#3 vs. #6
When it comes to winning the Southeast Division, the Washington Capitals have had that locked down for most of its existance, it seems only fitting they should finish its last season on top. Unfortunately, that’s all they seem to be able to win. Maybe this year with a rejuvinated Ovechkin, a mature Carlson and Alzner, and most miraculously a healthy Green they can turn in a good performence.
Last year the New York Rangers went to the Eastern Conference finals, and but for the skill of Adam Henrique, might have gone further.

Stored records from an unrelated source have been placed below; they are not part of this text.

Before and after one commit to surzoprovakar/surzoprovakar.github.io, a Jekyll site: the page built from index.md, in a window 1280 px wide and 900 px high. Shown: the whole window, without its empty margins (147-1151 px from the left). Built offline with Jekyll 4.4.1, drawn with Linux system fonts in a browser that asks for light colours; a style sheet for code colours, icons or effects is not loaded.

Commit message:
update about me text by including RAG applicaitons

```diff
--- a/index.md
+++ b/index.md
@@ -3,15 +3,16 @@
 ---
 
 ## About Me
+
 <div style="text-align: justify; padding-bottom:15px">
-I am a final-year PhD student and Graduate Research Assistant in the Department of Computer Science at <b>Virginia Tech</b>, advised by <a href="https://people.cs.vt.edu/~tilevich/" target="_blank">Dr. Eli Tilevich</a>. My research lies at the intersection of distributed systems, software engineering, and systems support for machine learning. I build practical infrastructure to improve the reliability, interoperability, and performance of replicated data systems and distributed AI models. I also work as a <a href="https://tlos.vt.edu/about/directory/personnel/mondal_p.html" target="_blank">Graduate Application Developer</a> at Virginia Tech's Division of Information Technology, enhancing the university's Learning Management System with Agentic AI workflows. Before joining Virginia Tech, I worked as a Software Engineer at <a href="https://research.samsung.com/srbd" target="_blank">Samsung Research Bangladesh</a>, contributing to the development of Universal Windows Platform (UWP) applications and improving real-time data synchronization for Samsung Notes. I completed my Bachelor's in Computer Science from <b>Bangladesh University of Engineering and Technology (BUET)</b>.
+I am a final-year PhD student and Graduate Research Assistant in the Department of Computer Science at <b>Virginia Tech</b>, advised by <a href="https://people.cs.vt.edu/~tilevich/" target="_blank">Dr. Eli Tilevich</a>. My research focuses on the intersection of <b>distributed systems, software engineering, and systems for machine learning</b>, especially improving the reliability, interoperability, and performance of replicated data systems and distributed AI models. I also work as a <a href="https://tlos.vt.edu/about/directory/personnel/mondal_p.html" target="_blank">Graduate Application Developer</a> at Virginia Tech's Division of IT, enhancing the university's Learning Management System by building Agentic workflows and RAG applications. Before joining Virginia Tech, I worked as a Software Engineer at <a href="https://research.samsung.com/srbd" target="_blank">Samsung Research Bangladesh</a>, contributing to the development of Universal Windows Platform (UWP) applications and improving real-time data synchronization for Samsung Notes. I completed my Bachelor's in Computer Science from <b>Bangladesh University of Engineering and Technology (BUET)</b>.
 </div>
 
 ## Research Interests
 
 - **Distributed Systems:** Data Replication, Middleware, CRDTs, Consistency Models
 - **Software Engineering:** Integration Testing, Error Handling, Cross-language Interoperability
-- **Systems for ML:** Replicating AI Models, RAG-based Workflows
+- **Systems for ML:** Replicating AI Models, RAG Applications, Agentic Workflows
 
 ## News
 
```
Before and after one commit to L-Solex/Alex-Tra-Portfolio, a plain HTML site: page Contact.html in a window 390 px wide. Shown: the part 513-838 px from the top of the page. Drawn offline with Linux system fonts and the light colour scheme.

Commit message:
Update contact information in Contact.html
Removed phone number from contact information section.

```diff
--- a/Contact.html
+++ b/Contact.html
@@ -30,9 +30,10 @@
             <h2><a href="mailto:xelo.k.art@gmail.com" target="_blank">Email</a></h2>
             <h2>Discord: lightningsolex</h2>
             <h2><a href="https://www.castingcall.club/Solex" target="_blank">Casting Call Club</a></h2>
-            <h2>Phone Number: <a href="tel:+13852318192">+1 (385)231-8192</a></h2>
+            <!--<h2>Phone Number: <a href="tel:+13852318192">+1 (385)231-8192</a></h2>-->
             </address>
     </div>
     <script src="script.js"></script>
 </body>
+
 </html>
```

Some might consider it a problem when their 12th best paid forward leads the team in scoring, especially when that player makes roughly 10% of their highest paid forward, for the Rangers, that’s just the way things are.
Players to watch:
The Caps bost a potent offense, and a bit more grit than they are given credit for, Troy Brouwer was second in goals this season, Chimera had a big season last year, and Backstrom has finally started to round back into All Star form.
While Stepan led the Rangers in scoring, Richards, Nash and Callahan have got to be due for an offensive explosion at some point, right?
#4 vs. #5
The Boston Bruins had a heap of distractions towards the end of the season with bombings, blizzards and forever long pregame ceremonies, which might excuse their poor play if it hadn’t been a season long occurance. The positives for the Bruins are that they are pretty healthy physically. The negative is that no one knows where their collective head is.
The Maple Leafs are making their return to the playoffs. Lots of this team hasn’t played in the playoffs at all, and some who have aren’t all that good in the second season. Lupul and Van Riemsdyk have the most playoff experience, Kessel is a point per game player in the playoffs, but he’ll have to get over his ineffectiveness against Chara and Boston in a hurry to keep that going.
Players to watch:
For the Bruins, everyone is waiting on Soderberg to make his impact felt, but he may well sit, watch Bergeron per usual, and see if Ference and Lucic can keep up their snarl.
The Maple Leafs have woefully underused Grabovski this season, and he might just be the key to winning this series, Kadri and Gunnarsson should also be in your crosshairs.
The Bruins played poorly down the stretch, but the Leafs are new as a team to the playoffs, and have a bug in their heads about the Bruins. Expect a lot of physical play and for the team that wants it more to win.